Public Health :: Minerva Kunzel Town & Gown Scholar
Yessenia’s resume is already peppered with volunteer and internship experiences at leading healthcare facilities such as the Jacobs Medical Center, Kaiser Permanente, UCLA’s David Geffen School of Medicine, Children’s Hospital Oakland Research Institute and the Flying Samaritans. She attributes her drive to the resiliency she cultivated during a childhood marked by divorce, poverty, a chronically ill mother, the care of younger siblings and life in a high-crime neighborhood – all of which are moving her toward a medical career focused on whole-patient wellness.
“The problems that health disparities pose is one of the biggest issues in healthcare and something I can identify with. I grew up in a disadvantaged area, however, back then I did not realize the extent of damage that a particular neighborhood can impose on your health and the health of your entire community.”
As a member of UC San Diego’s Flying Samaritans student organization, “Through my clinic trips to poverty-stricken communities in Mexico, I was able to witness the full effect of what low resources will do to the health of a community. Here, the people usually go without proper healthcare for weeks. Even when the doctor is available, the patients usually have to travel miles on foot in order to go to the clinic. There is a huge difference between that community and mine, however the root of the problem remains the same.” She’d like to someday do something about it.
Yessenia’s point of view has been influenced by two internship research opportunities. “I was heavily involved in cardiology-related research at the Oakland Children’s Hospital as a clinical research assistant, and was able to present my findings in a professional symposium like an actual scientist would. This past summer, I was selected to be a medical and dental education program scholar at UCLA, where I was able to learn more about health and education promotion. These experiences were very eye-opening as they allowed me to see how intertwined research, healthcare and the community are.”

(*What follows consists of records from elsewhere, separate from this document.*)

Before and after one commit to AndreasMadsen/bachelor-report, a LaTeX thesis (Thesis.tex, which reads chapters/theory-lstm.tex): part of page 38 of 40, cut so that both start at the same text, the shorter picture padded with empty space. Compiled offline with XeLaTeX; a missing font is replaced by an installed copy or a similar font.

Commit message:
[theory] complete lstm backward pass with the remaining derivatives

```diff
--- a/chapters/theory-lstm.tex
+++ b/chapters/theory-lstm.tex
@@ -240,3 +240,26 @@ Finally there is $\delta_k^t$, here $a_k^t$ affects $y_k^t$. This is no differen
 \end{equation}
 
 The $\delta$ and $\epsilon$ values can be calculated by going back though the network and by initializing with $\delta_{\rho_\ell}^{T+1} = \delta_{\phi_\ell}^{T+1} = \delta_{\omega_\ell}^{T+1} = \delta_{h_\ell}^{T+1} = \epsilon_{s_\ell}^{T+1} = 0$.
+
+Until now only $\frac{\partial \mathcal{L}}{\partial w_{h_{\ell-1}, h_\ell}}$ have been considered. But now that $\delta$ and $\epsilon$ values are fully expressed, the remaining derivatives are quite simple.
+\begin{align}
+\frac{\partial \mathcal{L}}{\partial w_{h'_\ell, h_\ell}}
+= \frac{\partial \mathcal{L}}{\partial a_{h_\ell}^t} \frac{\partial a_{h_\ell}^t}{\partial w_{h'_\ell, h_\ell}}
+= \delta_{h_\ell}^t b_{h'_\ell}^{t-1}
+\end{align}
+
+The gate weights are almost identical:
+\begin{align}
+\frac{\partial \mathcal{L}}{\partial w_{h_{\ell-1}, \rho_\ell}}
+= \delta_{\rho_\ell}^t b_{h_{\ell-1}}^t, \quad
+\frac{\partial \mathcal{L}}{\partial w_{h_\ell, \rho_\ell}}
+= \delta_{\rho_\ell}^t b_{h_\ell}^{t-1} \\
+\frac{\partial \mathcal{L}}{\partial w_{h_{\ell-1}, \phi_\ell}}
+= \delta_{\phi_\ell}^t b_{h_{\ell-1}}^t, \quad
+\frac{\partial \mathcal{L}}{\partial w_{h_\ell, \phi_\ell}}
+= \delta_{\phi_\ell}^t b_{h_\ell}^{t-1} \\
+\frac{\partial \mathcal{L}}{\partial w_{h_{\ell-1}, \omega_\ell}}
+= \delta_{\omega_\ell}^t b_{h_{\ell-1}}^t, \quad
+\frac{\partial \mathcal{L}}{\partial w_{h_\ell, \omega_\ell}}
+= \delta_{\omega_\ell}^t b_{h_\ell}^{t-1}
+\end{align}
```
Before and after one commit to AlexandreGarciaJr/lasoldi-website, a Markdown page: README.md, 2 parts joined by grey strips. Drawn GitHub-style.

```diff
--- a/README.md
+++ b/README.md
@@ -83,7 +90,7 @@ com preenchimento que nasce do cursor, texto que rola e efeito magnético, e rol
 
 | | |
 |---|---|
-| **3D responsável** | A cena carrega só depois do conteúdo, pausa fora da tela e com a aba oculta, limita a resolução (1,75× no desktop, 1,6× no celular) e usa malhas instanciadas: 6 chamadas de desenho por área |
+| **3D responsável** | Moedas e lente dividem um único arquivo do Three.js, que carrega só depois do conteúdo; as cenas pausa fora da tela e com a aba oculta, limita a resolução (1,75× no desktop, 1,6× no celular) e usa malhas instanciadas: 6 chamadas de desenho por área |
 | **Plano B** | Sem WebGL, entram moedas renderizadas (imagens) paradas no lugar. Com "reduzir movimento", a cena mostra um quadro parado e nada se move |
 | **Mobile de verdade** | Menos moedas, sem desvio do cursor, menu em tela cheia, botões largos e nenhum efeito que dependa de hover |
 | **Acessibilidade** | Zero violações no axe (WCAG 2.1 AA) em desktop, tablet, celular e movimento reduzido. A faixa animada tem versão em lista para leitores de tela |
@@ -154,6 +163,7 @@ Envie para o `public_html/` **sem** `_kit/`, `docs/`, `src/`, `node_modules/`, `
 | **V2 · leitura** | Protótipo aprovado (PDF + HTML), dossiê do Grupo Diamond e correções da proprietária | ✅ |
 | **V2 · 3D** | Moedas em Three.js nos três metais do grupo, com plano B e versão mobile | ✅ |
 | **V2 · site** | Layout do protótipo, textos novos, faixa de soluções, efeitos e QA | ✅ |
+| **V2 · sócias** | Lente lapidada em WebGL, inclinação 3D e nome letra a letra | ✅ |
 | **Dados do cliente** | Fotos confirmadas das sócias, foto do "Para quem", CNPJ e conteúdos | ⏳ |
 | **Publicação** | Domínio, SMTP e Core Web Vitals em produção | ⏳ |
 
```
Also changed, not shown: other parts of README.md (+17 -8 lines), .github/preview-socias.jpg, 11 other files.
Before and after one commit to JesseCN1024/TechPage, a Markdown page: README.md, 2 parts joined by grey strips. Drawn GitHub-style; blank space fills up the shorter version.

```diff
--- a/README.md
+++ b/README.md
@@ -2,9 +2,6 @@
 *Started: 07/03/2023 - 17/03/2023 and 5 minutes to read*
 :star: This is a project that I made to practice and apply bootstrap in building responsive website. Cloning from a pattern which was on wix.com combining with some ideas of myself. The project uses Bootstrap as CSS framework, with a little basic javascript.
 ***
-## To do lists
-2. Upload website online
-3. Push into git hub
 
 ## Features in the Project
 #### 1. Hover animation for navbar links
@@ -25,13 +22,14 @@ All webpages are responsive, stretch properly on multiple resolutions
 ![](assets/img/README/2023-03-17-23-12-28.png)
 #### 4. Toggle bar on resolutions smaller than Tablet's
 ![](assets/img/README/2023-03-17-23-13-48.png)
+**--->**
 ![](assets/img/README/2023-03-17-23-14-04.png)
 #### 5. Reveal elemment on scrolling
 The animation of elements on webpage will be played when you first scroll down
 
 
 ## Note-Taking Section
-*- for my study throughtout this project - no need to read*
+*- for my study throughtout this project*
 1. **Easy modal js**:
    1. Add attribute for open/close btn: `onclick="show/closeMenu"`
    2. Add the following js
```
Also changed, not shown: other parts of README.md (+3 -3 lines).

Yessenia’s goal is to pursue a nurse practitioner’s degree in pediatrics, “because I feel that the nursing model is a better fit for me than the medical model. The medical model is disease-centered, which means it is more of an evidence-based practice to treating patients. However, the nursing model is more focused on the whole-patient approach, which means it would take into account the cultural and social factors involved in treating a particular patient.
“Healthcare is not just about treating patients, it is about looking at the big picture and figuring out ways to improve the system as a whole.”
To that end, “The scholarship award will only push me further towards my dreams of one day having a successful career as a Nurse Practitioner. As the first in my family to attend college, navigating through the college process has not been easy. However, this scholarship will alleviate some of these difficulties and help me focus more on my studies as I do not receive financial assistance from my family. Most of all, this scholarship demonstrates the importance of giving back and I hope to do that in the future as well.”